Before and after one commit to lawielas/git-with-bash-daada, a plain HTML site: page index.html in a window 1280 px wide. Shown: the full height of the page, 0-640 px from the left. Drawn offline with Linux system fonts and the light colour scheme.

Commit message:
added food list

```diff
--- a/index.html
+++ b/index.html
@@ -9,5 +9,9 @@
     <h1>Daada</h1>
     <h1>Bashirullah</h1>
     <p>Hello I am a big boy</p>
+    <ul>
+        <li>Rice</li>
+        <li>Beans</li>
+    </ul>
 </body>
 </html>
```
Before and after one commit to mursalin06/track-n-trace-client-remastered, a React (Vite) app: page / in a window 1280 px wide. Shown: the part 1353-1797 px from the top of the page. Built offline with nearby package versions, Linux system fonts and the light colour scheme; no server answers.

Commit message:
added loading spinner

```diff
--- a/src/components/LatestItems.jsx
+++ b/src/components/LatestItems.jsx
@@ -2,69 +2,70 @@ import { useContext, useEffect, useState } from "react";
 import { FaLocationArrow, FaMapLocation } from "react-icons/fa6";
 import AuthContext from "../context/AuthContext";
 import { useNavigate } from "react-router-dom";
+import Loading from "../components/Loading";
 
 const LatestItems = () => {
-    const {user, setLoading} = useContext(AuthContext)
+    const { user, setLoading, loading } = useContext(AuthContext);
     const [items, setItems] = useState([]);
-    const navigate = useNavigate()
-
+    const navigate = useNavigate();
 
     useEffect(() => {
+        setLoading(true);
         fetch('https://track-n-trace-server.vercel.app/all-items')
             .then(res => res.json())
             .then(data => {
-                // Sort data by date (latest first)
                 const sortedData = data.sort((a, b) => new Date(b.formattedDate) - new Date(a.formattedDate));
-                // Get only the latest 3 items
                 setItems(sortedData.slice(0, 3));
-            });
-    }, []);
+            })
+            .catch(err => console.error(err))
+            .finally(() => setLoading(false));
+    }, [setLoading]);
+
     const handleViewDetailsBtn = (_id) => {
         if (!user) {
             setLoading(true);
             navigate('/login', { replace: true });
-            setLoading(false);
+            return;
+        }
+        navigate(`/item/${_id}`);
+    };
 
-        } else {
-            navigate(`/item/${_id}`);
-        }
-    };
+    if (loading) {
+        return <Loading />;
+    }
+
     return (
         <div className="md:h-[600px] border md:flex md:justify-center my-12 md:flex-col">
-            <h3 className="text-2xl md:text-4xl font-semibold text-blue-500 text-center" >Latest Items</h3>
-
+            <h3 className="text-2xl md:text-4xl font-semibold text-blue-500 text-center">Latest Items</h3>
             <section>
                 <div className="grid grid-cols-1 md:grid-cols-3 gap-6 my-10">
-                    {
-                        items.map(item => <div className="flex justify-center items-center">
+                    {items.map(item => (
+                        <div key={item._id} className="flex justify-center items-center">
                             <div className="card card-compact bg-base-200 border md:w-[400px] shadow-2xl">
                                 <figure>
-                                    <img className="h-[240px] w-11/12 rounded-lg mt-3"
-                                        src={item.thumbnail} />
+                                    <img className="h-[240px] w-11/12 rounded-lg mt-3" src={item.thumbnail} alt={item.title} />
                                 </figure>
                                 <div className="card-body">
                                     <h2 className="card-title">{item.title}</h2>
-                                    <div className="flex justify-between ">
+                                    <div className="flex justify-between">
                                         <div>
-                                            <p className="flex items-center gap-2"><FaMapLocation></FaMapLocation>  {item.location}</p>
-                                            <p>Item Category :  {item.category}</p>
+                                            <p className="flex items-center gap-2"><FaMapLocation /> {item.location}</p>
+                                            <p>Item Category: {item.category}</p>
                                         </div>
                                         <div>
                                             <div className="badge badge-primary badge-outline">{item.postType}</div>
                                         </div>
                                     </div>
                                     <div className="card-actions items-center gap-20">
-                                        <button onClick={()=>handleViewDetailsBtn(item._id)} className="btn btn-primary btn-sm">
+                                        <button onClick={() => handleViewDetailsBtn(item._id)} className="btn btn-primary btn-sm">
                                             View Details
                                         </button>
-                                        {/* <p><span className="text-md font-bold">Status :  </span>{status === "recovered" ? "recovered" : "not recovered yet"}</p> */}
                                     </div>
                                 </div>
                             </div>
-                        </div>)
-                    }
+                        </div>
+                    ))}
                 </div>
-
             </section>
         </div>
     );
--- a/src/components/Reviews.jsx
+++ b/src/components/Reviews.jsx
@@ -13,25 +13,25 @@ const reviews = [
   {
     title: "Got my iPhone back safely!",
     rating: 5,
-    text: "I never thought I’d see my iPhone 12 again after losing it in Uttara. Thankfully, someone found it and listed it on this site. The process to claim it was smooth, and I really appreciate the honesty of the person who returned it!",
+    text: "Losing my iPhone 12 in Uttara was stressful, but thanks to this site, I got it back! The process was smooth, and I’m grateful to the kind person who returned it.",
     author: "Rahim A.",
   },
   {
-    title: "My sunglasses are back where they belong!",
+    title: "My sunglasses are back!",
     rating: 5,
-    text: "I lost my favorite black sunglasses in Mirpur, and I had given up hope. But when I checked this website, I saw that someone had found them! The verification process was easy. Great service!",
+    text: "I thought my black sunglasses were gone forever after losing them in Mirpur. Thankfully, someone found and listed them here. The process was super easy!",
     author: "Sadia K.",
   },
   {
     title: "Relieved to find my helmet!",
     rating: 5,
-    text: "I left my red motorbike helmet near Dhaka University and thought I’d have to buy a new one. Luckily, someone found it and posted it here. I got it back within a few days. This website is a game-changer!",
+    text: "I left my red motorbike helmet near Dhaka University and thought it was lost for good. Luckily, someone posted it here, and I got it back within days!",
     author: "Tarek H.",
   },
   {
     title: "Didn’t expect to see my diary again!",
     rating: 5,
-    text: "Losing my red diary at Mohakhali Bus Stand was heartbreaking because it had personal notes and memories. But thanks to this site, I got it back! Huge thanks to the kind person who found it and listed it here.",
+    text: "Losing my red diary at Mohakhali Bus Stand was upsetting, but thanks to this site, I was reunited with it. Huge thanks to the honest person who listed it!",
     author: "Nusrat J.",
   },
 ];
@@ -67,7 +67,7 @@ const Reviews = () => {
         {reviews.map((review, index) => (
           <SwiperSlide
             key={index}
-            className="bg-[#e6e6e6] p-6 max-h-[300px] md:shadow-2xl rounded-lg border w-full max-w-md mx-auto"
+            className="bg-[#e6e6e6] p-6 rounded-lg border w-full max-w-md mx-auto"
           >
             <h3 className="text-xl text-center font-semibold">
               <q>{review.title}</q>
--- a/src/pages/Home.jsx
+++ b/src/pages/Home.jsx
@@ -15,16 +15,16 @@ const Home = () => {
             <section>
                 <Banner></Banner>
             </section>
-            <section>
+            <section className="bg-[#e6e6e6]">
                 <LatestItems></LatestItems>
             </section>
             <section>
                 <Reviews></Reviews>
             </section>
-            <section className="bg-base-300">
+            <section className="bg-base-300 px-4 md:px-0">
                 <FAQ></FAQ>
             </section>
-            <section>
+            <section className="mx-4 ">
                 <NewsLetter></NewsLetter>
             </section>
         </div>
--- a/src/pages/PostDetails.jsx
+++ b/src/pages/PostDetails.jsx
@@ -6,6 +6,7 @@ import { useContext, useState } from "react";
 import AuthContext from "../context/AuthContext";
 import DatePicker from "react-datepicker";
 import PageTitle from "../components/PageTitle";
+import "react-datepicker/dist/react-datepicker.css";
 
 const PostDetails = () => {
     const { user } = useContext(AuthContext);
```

—————

Problem to work on –
Using the entries above, print each one again without any alteration.

Worked solution –
Before and after one commit to lawielas/git-with-bash-daada, a plain HTML site: page index.html in a window 1280 px wide. Shown: the full height of the page, 0-640 px from the left. Drawn offline with Linux system fonts and the light colour scheme.

Commit message:
added food list

```diff
--- a/index.html
+++ b/index.html
@@ -9,5 +9,9 @@
     <h1>Daada</h1>
     <h1>Bashirullah</h1>
     <p>Hello I am a big boy</p>
+    <ul>
+        <li>Rice</li>
+        <li>Beans</li>
+    </ul>
 </body>
 </html>
```
Before and after one commit to mursalin06/track-n-trace-client-remastered, a React (Vite) app: page / in a window 1280 px wide. Shown: the part 1353-1797 px from the top of the page. Built offline with nearby package versions, Linux system fonts and the light colour scheme; no server answers.

Commit message:
added loading spinner

```diff
--- a/src/components/LatestItems.jsx
+++ b/src/components/LatestItems.jsx
@@ -2,69 +2,70 @@ import { useContext, useEffect, useState } from "react";
 import { FaLocationArrow, FaMapLocation } from "react-icons/fa6";
 import AuthContext from "../context/AuthContext";
 import { useNavigate } from "react-router-dom";
+import Loading from "../components/Loading";
 
 const LatestItems = () => {
-    const {user, setLoading} = useContext(AuthContext)
+    const { user, setLoading, loading } = useContext(AuthContext);
     const [items, setItems] = useState([]);
-    const navigate = useNavigate()
-
+    const navigate = useNavigate();
 
     useEffect(() => {
+        setLoading(true);
         fetch('https://track-n-trace-server.vercel.app/all-items')
             .then(res => res.json())
             .then(data => {
-                // Sort data by date (latest first)
                 const sortedData = data.sort((a, b) => new Date(b.formattedDate) - new Date(a.formattedDate));
-                // Get only the latest 3 items
                 setItems(sortedData.slice(0, 3));
-            });
-    }, []);
+            })
+            .catch(err => console.error(err))
+            .finally(() => setLoading(false));
+    }, [setLoading]);
+
     const handleViewDetailsBtn = (_id) => {
         if (!user) {
             setLoading(true);
             navigate('/login', { replace: true });
-            setLoading(false);
+            return;
+        }
+        navigate(`/item/${_id}`);
+    };
 
-        } else {
-            navigate(`/item/${_id}`);
-        }
-    };
+    if (loading) {
+        return <Loading />;
+    }
+
     return (
         <div className="md:h-[600px] border md:flex md:justify-center my-12 md:flex-col">
-            <h3 className="text-2xl md:text-4xl font-semibold text-blue-500 text-center" >Latest Items</h3>
-
+            <h3 className="text-2xl md:text-4xl font-semibold text-blue-500 text-center">Latest Items</h3>
             <section>
                 <div className="grid grid-cols-1 md:grid-cols-3 gap-6 my-10">
-                    {
-                        items.map(item => <div className="flex justify-center items-center">
+                    {items.map(item => (
+                        <div key={item._id} className="flex justify-center items-center">
                             <div className="card card-compact bg-base-200 border md:w-[400px] shadow-2xl">
                                 <figure>
-                                    <img className="h-[240px] w-11/12 rounded-lg mt-3"
-                                        src={item.thumbnail} />
+                                    <img className="h-[240px] w-11/12 rounded-lg mt-3" src={item.thumbnail} alt={item.title} />
                                 </figure>
                                 <div className="card-body">
                                     <h2 className="card-title">{item.title}</h2>
-                                    <div className="flex justify-between ">
+                                    <div className="flex justify-between">
                                         <div>
-                                            <p className="flex items-center gap-2"><FaMapLocation></FaMapLocation>  {item.location}</p>
-                                            <p>Item Category :  {item.category}</p>
+                                            <p className="flex items-center gap-2"><FaMapLocation /> {item.location}</p>
+                                            <p>Item Category: {item.category}</p>
                                         </div>
                                         <div>
                                             <div className="badge badge-primary badge-outline">{item.postType}</div>
                                         </div>
                                     </div>
                                     <div className="card-actions items-center gap-20">
-                                        <button onClick={()=>handleViewDetailsBtn(item._id)} className="btn btn-primary btn-sm">
+                                        <button onClick={() => handleViewDetailsBtn(item._id)} className="btn btn-primary btn-sm">
                                             View Details
                                         </button>
-                                        {/* <p><span className="text-md font-bold">Status :  </span>{status === "recovered" ? "recovered" : "not recovered yet"}</p> */}
                                     </div>
                                 </div>
                             </div>
-                        </div>)
-                    }
+                        </div>
+                    ))}
                 </div>
-
             </section>
         </div>
     );
--- a/src/components/Reviews.jsx
+++ b/src/components/Reviews.jsx
@@ -13,25 +13,25 @@ const reviews = [
   {
     title: "Got my iPhone back safely!",
     rating: 5,
-    text: "I never thought I’d see my iPhone 12 again after losing it in Uttara. Thankfully, someone found it and listed it on this site. The process to claim it was smooth, and I really appreciate the honesty of the person who returned it!",
+    text: "Losing my iPhone 12 in Uttara was stressful, but thanks to this site, I got it back! The process was smooth, and I’m grateful to the kind person who returned it.",
     author: "Rahim A.",
   },
   {
-    title: "My sunglasses are back where they belong!",
+    title: "My sunglasses are back!",
     rating: 5,
-    text: "I lost my favorite black sunglasses in Mirpur, and I had given up hope. But when I checked this website, I saw that someone had found them! The verification process was easy. Great service!",
+    text: "I thought my black sunglasses were gone forever after losing them in Mirpur. Thankfully, someone found and listed them here. The process was super easy!",
     author: "Sadia K.",
   },
   {
     title: "Relieved to find my helmet!",
     rating: 5,
-    text: "I left my red motorbike helmet near Dhaka University and thought I’d have to buy a new one. Luckily, someone found it and posted it here. I got it back within a few days. This website is a game-changer!",
+    text: "I left my red motorbike helmet near Dhaka University and thought it was lost for good. Luckily, someone posted it here, and I got it back within days!",
     author: "Tarek H.",
   },
   {
     title: "Didn’t expect to see my diary again!",
     rating: 5,
-    text: "Losing my red diary at Mohakhali Bus Stand was heartbreaking because it had personal notes and memories. But thanks to this site, I got it back! Huge thanks to the kind person who found it and listed it here.",
+    text: "Losing my red diary at Mohakhali Bus Stand was upsetting, but thanks to this site, I was reunited with it. Huge thanks to the honest person who listed it!",
     author: "Nusrat J.",
   },
 ];
@@ -67,7 +67,7 @@ const Reviews = () => {
         {reviews.map((review, index) => (
           <SwiperSlide
             key={index}
-            className="bg-[#e6e6e6] p-6 max-h-[300px] md:shadow-2xl rounded-lg border w-full max-w-md mx-auto"
+            className="bg-[#e6e6e6] p-6 rounded-lg border w-full max-w-md mx-auto"
           >
             <h3 className="text-xl text-center font-semibold">
               <q>{review.title}</q>
--- a/src/pages/Home.jsx
+++ b/src/pages/Home.jsx
@@ -15,16 +15,16 @@ const Home = () => {
             <section>
                 <Banner></Banner>
             </section>
-            <section>
+            <section className="bg-[#e6e6e6]">
                 <LatestItems></LatestItems>
             </section>
             <section>
                 <Reviews></Reviews>
             </section>
-            <section className="bg-base-300">
+            <section className="bg-base-300 px-4 md:px-0">
                 <FAQ></FAQ>
             </section>
-            <section>
+            <section className="mx-4 ">
                 <NewsLetter></NewsLetter>
             </section>
         </div>
--- a/src/pages/PostDetails.jsx
+++ b/src/pages/PostDetails.jsx
@@ -6,6 +6,7 @@ import { useContext, useState } from "react";
 import AuthContext from "../context/AuthContext";
 import DatePicker from "react-datepicker";
 import PageTitle from "../components/PageTitle";
+import "react-datepicker/dist/react-datepicker.css";
 
 const PostDetails = () => {
     const { user } = useContext(AuthContext);
```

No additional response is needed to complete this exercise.